Their defense ministers met Friday in Moscow in the first high-level direct contact between the sides since the standoff began
China has accused Indian forces of crossing into its territory along their disputed border, reports AP.
India also fired warning shots at a Chinese patrol in a move it called a "serious military provocation" and a violation of their agreements, said China.
On the other hand, India on Tuesday rejected Chinese allegations of violating border agreements and accused Chinese troops of firing in the air during a face-off on their tense de facto border, reports Reuters.
"It is the PLA that has been blatantly violating agreements and carrying out aggressive manoeuvres, while engagement at military, diplomatic and political level is in progress," the Indian army said in a statement.
It said Chinese soldiers tried to close in on a forward Indian position in the Ladakh sector in the western Himalayas and when were met by Indian troops, the PLA fired a few rounds in the air.
The nuclear-armed rivals have been engaged in a tense standoff in the cold-desert Ladakh region since May.
Their defense ministers met Friday in Moscow in the first high-level direct contact between the sides since the standoff began.
China's western military command said the incursion occurred Monday along the southern coast of Pangong Lake in the area known in Chinese as Shenpaoshan.
On the Indian side, the area is known as Chushul where the two countries local military commanders have held several rounds of talks to defuse the tense standoff.
After shots were fired, Chinese forces took "necessary measures to stabilize and control the situation," the command said, in the statement citing spokesman Zhang Shuili.
It demanded the Indian forces withdraw and investigate the move to open fire.
There was no word of casualties on either side.
Late last month, India says its soldiers thwarted the Chinese military's moves "to change the status quo" in violation of a consensus reached in past efforts to settle the standoff. In turn, China also accused Indian troops of crossing established lines of control.
The activity last month and on Monday were alleged to have occurred in Chushul area on the southern bank of Pangong Lake, a glacial lake divided by the de facto frontier and where the India-China faceoff began on its northern flank in early May.
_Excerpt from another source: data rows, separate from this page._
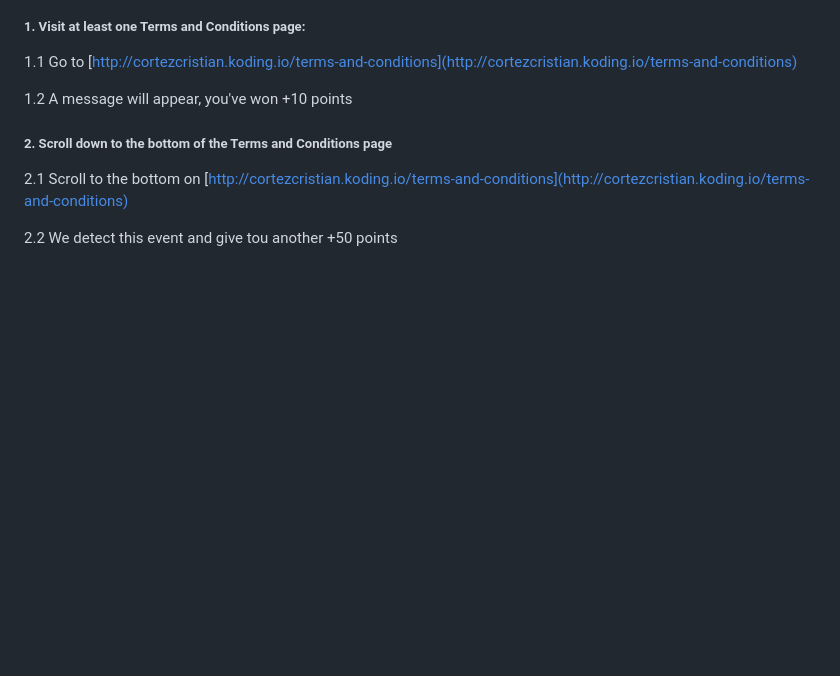
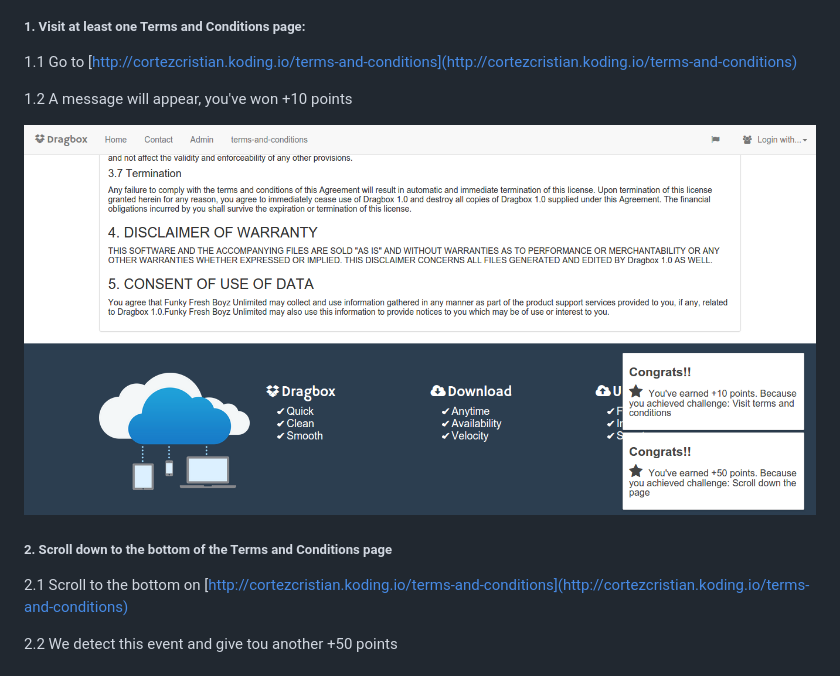
Before and after one commit to cortezcristian/dragbox, a Markdown page: README.md, the part around the change. GitHub-like rendering; pictures changed too: pics/drag-box-earn-60.png (added); blank space fills up the shorter version.

```diff
--- a/README.md
+++ b/README.md
@@ -33,6 +33,8 @@ First we go into a process of detection, and when user hits the check on accepti
 1.1 Go to [http://cortezcristian.koding.io/terms-and-conditions](http://cortezcristian.koding.io/terms-and-conditions)
 
 1.2 A message will appear, you've won +10 points
+
+![DragBox Earn](https://raw.githubusercontent.com/cortezcristian/dragbox/master/pics/drag-box-earn-60.png)
 
 ##### 2. Scroll down to the bottom of the Terms and Conditions page
 
```
Also changed, not shown: 3 other files.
The standoff escalated to a medieval, nighttime clash June 15 that was the deadliest conflict in 45 years between the nuclear-armed rivals. According to Indian officials, Chinese troops atop a ridge at the mouth of the narrow Galwan Valley threw stones, punched and pushed Indian soldiers down the ridge at around 4,500 meters (15,000 feet). India said 20 of its soldiers were killed, including a colonel. China did not report any casualties.
The disputed and undemarcated 3,500-kilometer (2,175-mile) border between India and China, referred to as the Line of Actual Control, stretches from the Ladakh region in the north to the Indian state of Arunachal Pradesh. According to China, the frontier is about 2,000 kilometers (1240-mile) and claims entire Arunachal Pradesh as its territory.
The nuclear-armed Asia giants fought a border war in 1962 that also spilled into Ladakh and ended in an uneasy truce. The two countries have been trying to settle their border dispute since the early 1990s, without success.
India unilaterally declared Ladakh a federal territory and separated it from disputed Kashmir in August 2019, ending its semi-autonomous status. The move further strained the relationship between New Delhi and Beijing, which raised the issue at international forums including the UN Security Council.
In a symbolic move amid soaring tensions, India has banned scores of Chinese-owned apps, including TikTok, citing privacy concerns that it said pose a threat to India's sovereignty and security.